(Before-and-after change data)
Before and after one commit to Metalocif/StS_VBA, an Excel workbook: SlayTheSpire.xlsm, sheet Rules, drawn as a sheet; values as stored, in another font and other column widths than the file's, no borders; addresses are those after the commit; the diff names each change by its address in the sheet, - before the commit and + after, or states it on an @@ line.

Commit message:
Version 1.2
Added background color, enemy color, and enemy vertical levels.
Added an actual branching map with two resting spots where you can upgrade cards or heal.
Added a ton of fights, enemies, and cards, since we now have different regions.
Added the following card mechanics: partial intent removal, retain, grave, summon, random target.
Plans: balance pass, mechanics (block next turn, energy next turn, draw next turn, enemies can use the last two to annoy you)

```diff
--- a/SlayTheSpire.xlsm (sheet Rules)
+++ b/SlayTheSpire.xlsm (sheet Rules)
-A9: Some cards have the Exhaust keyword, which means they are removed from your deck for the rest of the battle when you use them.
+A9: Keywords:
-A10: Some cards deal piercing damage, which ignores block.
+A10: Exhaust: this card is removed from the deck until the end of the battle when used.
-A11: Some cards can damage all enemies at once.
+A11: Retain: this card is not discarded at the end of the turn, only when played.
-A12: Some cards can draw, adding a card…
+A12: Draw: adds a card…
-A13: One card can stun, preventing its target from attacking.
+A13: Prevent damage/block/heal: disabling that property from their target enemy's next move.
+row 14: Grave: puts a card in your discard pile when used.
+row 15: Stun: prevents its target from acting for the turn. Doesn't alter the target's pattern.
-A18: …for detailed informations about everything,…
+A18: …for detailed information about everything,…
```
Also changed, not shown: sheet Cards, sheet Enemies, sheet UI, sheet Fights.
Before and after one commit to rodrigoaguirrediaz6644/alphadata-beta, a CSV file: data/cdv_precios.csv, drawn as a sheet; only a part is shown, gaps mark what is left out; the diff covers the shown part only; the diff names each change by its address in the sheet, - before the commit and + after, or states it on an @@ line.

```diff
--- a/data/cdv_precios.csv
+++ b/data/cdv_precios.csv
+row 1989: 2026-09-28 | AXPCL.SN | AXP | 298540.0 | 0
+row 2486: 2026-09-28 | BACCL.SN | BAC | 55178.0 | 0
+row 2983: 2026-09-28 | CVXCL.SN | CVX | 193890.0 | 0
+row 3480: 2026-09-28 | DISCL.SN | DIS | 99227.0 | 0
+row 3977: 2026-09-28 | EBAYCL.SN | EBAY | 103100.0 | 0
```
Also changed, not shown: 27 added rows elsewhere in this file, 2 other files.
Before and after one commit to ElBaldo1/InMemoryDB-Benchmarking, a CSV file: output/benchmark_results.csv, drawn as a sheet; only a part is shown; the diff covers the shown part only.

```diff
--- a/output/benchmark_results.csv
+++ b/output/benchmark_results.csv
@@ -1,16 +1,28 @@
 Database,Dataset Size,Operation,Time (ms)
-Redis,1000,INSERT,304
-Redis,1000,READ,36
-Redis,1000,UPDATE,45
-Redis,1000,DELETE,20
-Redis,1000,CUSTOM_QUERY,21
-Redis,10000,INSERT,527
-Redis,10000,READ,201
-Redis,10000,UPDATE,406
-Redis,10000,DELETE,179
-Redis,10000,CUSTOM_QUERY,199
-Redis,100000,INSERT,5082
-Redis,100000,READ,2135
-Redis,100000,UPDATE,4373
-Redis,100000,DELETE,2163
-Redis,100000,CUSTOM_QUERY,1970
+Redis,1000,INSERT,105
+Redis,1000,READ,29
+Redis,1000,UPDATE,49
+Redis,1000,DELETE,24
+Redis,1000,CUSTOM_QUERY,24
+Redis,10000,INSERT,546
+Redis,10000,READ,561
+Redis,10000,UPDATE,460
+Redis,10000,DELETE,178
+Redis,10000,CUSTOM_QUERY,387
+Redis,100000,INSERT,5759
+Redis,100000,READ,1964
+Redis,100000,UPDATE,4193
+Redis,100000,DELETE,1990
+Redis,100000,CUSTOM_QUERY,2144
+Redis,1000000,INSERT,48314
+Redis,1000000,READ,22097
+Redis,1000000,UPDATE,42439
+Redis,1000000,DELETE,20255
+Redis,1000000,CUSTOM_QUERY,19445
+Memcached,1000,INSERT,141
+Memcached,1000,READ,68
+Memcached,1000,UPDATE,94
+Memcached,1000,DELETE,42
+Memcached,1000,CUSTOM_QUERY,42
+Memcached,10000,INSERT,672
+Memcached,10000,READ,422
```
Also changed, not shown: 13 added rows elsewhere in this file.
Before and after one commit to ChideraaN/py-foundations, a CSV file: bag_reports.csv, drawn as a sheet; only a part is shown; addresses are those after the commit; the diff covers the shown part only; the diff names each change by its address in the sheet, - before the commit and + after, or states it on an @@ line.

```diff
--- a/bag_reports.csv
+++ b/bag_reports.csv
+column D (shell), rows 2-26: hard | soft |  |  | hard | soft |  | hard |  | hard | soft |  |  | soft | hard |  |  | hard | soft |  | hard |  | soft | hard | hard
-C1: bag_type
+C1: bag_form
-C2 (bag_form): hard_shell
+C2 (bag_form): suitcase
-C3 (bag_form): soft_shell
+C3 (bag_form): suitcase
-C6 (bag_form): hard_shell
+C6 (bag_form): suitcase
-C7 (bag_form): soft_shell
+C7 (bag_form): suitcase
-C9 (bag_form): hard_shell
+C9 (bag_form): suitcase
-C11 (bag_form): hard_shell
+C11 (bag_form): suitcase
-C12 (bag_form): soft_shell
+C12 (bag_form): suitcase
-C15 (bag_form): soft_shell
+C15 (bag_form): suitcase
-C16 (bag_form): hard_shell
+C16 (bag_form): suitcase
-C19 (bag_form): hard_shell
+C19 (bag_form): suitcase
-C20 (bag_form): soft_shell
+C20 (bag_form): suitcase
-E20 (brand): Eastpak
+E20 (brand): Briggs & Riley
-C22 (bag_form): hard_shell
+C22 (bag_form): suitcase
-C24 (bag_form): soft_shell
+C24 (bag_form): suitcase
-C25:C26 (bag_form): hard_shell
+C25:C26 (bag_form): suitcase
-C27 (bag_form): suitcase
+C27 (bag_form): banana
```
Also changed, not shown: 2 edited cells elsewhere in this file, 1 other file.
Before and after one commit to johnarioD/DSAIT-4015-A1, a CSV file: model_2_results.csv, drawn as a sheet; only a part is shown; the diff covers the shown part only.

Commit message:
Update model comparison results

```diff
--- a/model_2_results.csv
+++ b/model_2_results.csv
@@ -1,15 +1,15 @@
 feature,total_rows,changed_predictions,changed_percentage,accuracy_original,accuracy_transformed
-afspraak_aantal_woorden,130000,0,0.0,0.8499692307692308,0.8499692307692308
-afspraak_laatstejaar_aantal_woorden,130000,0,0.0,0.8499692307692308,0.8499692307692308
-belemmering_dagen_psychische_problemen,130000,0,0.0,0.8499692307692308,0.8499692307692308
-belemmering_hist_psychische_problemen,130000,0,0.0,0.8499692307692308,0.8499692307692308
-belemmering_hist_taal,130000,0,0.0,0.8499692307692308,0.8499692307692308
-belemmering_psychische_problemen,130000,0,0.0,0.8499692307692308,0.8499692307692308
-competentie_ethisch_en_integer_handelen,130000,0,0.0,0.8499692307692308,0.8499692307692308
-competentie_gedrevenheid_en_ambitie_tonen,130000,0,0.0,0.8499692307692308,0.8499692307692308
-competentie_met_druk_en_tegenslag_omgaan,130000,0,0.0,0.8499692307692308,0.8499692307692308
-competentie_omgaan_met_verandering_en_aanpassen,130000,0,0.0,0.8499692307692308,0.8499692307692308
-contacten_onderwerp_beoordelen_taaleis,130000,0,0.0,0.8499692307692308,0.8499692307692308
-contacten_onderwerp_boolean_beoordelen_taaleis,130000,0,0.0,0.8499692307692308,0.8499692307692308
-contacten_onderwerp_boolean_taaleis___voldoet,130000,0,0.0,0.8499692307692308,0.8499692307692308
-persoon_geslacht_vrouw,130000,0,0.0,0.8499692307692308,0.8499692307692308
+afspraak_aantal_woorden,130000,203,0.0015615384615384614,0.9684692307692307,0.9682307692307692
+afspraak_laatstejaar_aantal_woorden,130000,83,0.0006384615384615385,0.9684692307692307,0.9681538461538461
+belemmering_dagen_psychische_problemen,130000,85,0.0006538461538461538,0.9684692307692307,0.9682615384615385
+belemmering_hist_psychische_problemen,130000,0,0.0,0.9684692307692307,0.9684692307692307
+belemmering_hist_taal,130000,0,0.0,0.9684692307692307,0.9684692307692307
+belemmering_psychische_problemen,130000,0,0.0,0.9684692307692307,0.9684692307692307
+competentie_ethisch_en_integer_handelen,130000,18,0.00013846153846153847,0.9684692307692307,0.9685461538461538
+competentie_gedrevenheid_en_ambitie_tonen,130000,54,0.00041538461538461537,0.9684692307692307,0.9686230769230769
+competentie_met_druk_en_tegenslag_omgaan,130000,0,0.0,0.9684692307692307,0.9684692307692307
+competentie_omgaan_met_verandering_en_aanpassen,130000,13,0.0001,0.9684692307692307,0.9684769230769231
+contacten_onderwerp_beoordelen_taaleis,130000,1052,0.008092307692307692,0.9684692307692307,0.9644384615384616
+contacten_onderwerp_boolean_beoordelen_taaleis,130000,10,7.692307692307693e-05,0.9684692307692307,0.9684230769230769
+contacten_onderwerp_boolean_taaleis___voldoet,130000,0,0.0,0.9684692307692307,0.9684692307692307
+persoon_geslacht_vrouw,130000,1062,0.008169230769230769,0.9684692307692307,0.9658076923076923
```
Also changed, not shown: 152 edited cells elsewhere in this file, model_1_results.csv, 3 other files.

**WHAT TO DO:** Scan the entries for lines holding the string "Memcached", then copy every one of them.

**REPLY:**
+Memcached,1000,INSERT,141
+Memcached,1000,READ,68
+Memcached,1000,UPDATE,94
+Memcached,1000,DELETE,42
+Memcached,1000,CUSTOM_QUERY,42
+Memcached,10000,INSERT,672
+Memcached,10000,READ,422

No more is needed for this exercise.